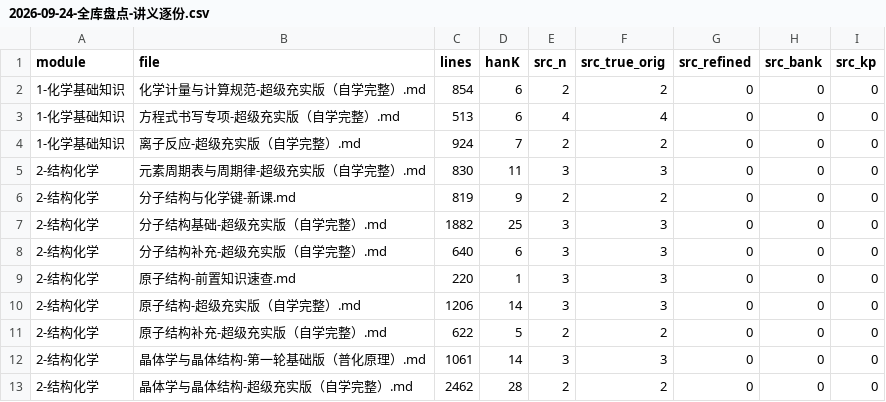
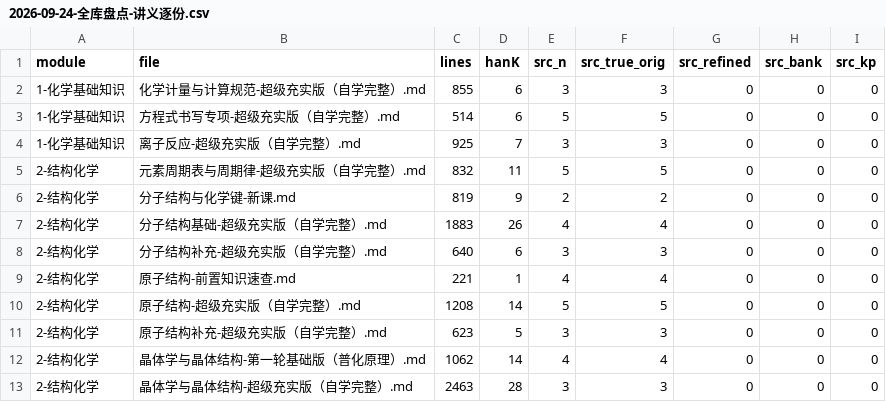
Before and after one commit to shikieiki692/nation, a CSV file: 09-审计报告/2026-09-24-全库盘点-讲义逐份.csv, drawn as a sheet; only a part is shown; the diff covers the shown part only; the diff names each change by its address in the sheet, - before the commit and + after, or states it on an @@ line.

```diff
--- a/09-审计报告/2026-09-24-全库盘点-讲义逐份.csv
+++ b/09-审计报告/2026-09-24-全库盘点-讲义逐份.csv
-C2 (lines): 854
+C2 (lines): 855
-E2 (src_n): 2
+E2 (src_n): 3
-F2 (src_true_orig): 2
+F2 (src_true_orig): 3
-C3 (lines): 513
+C3 (lines): 514
-E3 (src_n): 4
+E3 (src_n): 5
-F3 (src_true_orig): 4
+F3 (src_true_orig): 5
-C4 (lines): 924
+C4 (lines): 925
-E4 (src_n): 2
+E4 (src_n): 3
-F4 (src_true_orig): 2
+F4 (src_true_orig): 3
-C5 (lines): 830
+C5 (lines): 832
-E5 (src_n): 3
+E5 (src_n): 5
-F5 (src_true_orig): 3
+F5 (src_true_orig): 5
-C7 (lines): 1882
+C7 (lines): 1883
-D7 (hanK): 25
+D7 (hanK): 26
-E7 (src_n): 3
+E7 (src_n): 4
-F7 (src_true_orig): 3
+F7 (src_true_orig): 4
-C9 (lines): 220
+C9 (lines): 221
-E9 (src_n): 3
+E9 (src_n): 4
-F9 (src_true_orig): 3
+F9 (src_true_orig): 4
-C10 (lines): 1206
+C10 (lines): 1208
-E10 (src_n): 3
+E10 (src_n): 5
-F10 (src_true_orig): 3
+F10 (src_true_orig): 5
-C11 (lines): 622
+C11 (lines): 623
-E11 (src_n): 2
+E11 (src_n): 3
-F11 (src_true_orig): 2
+F11 (src_true_orig): 3
-C12 (lines): 1061
+C12 (lines): 1062
-E12 (src_n): 3
+E12 (src_n): 4
-F12 (src_true_orig): 3
+F12 (src_true_orig): 4
-C13 (lines): 2462
+C13 (lines): 2463
-E13 (src_n): 2
+E13 (src_n): 3
-F13 (src_true_orig): 2
+F13 (src_true_orig): 3
```
Also changed, not shown: 87 edited cells elsewhere in this file, 45 other files.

= = = = = = =

Could you work out how many lines in the records include "file"? Answer with the number only.

2